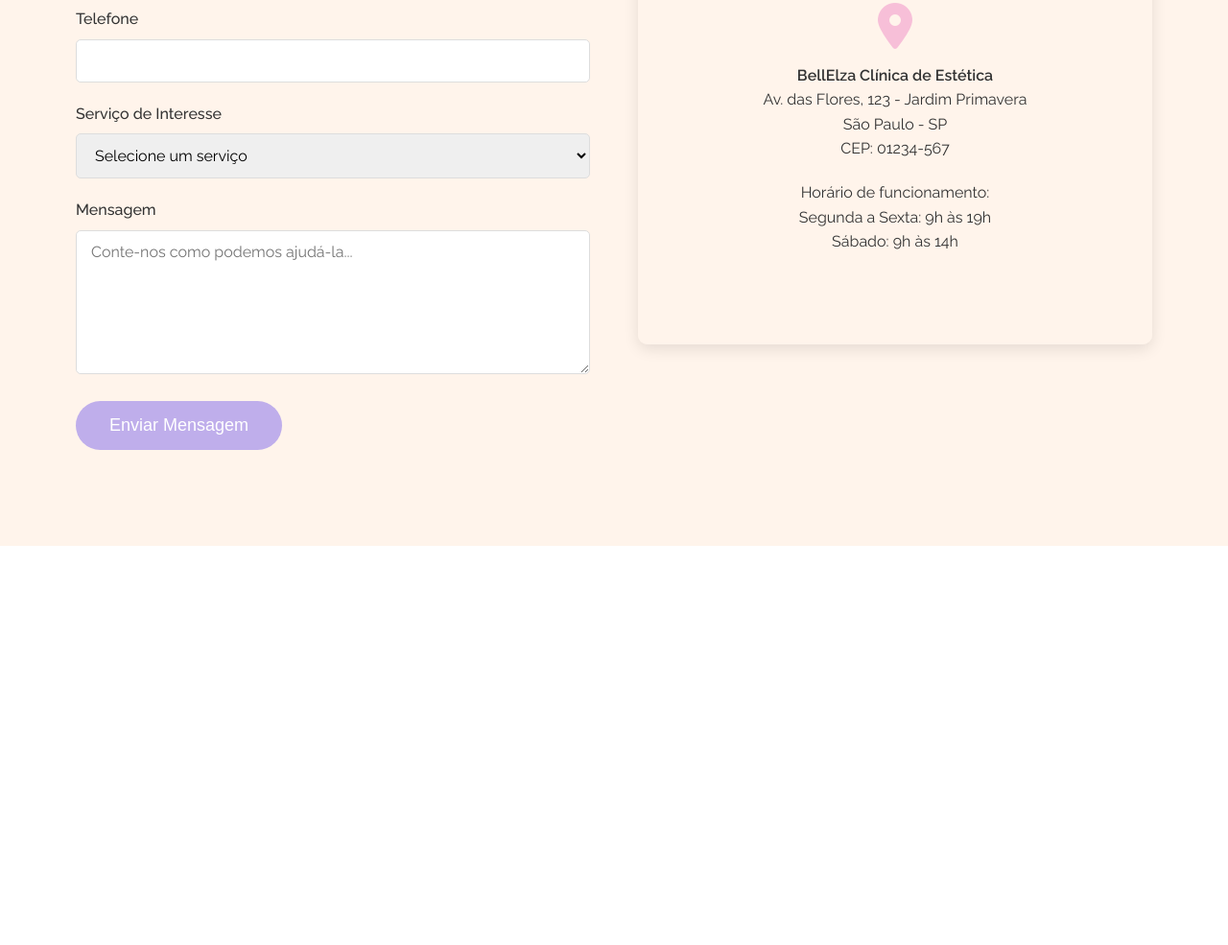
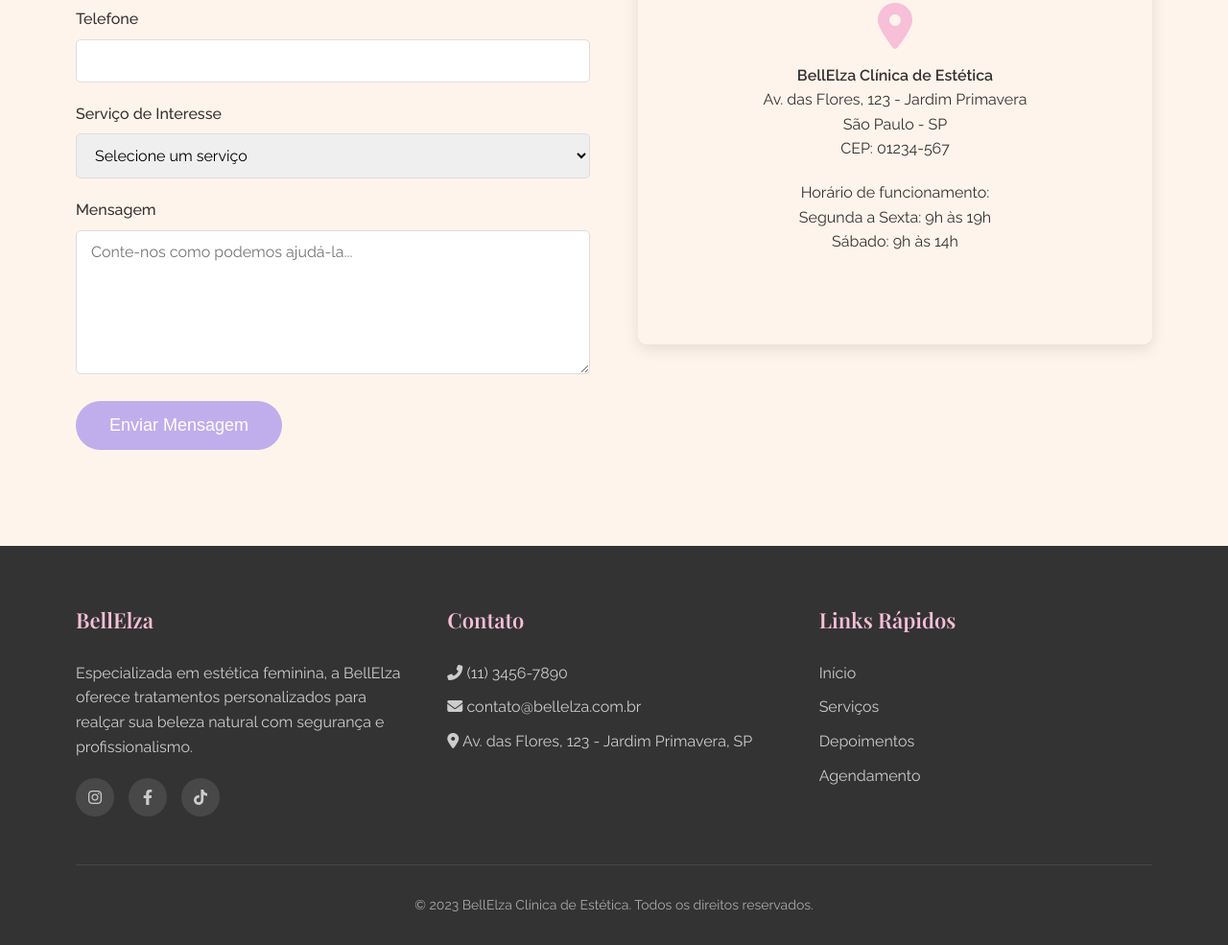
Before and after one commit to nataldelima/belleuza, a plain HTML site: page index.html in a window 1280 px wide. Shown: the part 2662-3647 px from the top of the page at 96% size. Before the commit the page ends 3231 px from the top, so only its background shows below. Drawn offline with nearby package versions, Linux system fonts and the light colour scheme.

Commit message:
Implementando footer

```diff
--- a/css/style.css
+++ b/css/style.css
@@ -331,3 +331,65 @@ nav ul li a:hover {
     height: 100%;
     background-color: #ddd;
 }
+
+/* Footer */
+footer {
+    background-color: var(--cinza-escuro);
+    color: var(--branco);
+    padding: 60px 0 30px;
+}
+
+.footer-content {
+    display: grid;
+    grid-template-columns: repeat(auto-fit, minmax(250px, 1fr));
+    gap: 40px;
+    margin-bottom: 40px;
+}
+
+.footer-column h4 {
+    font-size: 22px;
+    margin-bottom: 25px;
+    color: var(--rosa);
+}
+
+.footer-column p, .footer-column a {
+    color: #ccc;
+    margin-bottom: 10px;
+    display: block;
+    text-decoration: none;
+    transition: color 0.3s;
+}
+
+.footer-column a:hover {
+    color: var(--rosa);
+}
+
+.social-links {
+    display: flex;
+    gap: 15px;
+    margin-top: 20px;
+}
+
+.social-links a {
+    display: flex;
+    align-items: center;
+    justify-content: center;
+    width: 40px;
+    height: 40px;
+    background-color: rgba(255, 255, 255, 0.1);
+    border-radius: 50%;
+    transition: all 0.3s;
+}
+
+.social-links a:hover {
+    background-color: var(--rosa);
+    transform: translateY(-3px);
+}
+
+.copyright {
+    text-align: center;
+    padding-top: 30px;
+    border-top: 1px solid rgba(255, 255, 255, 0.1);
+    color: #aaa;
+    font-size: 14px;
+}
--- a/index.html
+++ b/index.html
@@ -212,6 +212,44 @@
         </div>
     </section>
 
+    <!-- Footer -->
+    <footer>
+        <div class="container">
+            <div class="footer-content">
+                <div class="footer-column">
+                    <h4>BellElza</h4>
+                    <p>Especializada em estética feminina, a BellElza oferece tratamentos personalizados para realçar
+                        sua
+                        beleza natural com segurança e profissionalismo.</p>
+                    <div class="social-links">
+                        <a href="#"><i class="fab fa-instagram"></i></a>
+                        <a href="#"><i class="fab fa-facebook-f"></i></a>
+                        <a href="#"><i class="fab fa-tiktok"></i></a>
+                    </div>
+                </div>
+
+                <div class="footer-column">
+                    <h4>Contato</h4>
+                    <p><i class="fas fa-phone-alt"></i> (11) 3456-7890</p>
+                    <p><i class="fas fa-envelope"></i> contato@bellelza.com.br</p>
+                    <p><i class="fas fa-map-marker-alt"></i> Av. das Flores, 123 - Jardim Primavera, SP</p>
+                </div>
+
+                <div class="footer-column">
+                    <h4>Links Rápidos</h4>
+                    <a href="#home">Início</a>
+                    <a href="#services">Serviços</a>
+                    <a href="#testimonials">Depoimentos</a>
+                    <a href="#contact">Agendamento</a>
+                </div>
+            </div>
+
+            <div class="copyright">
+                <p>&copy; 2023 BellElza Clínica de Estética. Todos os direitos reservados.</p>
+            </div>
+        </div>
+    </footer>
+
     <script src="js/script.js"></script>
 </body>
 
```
******************************
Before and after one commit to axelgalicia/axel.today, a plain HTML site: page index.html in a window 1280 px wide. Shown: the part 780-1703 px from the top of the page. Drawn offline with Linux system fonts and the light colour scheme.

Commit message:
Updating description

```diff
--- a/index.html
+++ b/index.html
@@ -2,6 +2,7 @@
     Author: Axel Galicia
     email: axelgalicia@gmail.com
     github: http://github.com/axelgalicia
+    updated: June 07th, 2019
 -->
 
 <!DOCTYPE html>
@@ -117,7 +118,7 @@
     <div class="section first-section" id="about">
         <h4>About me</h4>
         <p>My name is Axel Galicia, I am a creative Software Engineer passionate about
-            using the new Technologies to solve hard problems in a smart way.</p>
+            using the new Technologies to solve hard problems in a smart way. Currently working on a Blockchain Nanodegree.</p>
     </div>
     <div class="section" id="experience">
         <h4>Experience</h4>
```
******************************
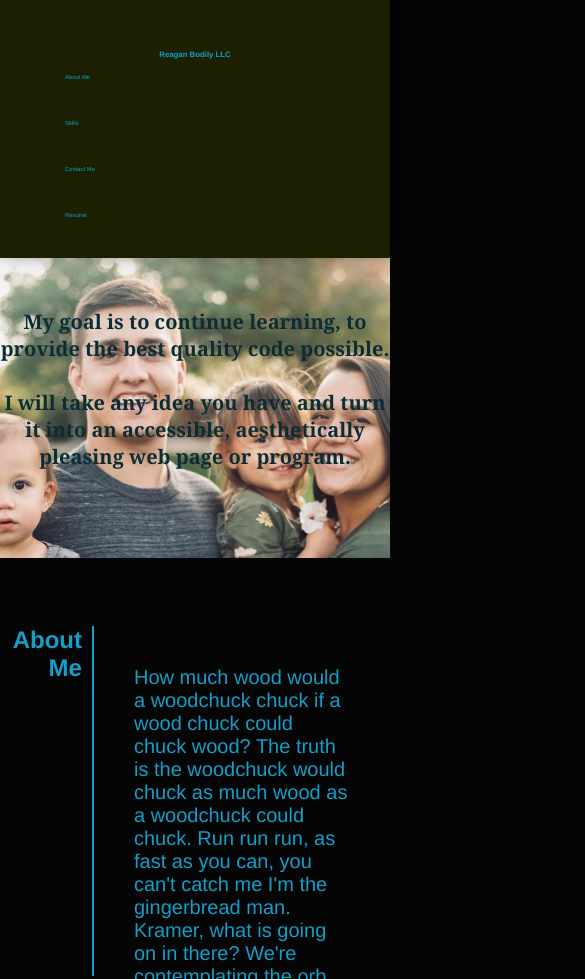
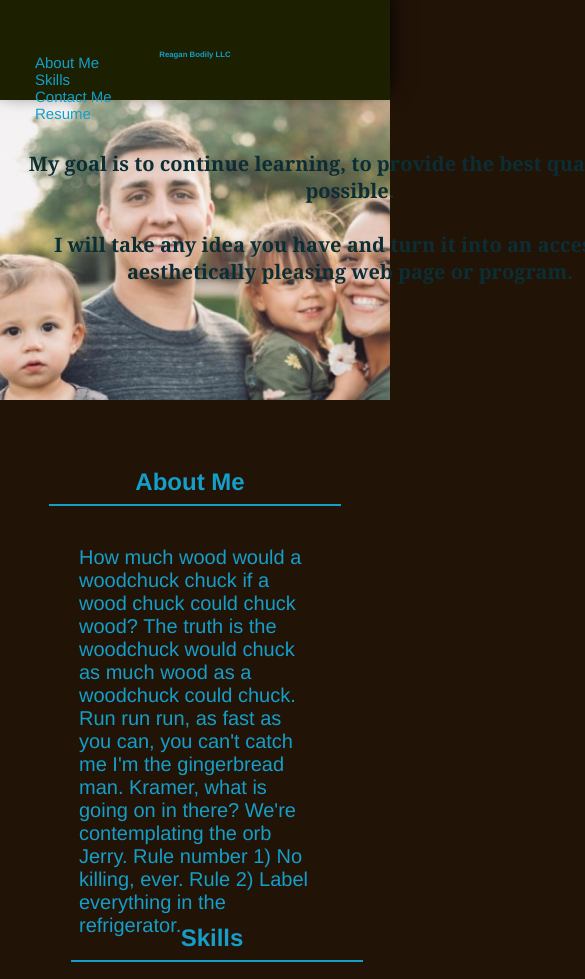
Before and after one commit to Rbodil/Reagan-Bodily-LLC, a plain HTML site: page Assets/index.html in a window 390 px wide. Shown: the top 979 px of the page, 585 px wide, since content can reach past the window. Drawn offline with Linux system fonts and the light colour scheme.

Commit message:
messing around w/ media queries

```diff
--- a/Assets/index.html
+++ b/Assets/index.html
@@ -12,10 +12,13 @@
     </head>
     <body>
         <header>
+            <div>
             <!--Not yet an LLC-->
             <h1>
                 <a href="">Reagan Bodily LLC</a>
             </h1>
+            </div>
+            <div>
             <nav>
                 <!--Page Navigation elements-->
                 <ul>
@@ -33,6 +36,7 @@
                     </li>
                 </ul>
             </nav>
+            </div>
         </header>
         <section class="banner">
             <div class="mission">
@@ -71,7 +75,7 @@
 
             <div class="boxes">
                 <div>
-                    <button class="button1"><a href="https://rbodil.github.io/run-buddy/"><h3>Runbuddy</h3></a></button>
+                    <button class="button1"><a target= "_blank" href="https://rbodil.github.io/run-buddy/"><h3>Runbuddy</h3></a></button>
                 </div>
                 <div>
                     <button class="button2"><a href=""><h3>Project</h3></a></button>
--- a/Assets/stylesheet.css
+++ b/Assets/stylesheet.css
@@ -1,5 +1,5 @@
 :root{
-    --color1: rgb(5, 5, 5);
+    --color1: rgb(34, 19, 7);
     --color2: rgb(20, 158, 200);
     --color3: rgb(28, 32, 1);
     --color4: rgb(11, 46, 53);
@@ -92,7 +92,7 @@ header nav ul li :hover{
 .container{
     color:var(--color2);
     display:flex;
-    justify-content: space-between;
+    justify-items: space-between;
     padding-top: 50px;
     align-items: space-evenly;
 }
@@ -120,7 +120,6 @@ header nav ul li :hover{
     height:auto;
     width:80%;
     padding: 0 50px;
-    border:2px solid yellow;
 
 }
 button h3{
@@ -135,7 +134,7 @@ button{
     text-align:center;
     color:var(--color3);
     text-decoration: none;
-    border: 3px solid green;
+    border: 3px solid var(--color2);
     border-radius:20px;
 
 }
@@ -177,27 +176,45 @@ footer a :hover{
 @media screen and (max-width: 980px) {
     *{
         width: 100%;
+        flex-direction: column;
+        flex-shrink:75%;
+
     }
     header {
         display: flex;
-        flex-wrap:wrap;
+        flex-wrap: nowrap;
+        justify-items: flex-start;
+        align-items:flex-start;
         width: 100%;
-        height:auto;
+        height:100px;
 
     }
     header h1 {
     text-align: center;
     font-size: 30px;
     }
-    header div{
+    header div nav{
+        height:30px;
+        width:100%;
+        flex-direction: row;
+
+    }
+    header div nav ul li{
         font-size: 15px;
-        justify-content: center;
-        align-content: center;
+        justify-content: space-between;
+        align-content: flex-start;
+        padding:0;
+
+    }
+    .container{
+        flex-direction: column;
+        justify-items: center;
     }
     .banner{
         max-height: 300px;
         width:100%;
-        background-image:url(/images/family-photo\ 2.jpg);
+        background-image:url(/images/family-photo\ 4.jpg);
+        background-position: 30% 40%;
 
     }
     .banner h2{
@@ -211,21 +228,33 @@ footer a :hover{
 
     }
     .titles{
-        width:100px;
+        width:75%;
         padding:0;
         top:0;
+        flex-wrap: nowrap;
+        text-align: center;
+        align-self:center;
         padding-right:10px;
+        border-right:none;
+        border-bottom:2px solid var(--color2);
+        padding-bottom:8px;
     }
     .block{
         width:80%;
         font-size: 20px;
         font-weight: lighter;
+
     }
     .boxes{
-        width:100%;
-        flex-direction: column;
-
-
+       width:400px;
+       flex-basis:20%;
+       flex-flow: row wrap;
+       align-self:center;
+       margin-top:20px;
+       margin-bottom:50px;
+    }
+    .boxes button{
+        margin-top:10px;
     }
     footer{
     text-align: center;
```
******************************
* What to do
Please find every line in the records that contains the word "align", and copy it out.

* Answer section
+    align-items: center;
+    text-align: center;
     align-items: space-evenly;
     text-align:center;
+        align-items:flex-start;
     text-align: center;
-        align-content: center;
+        align-content: flex-start;
+        text-align: center;
+        align-self:center;
+       align-self:center;
     text-align: center;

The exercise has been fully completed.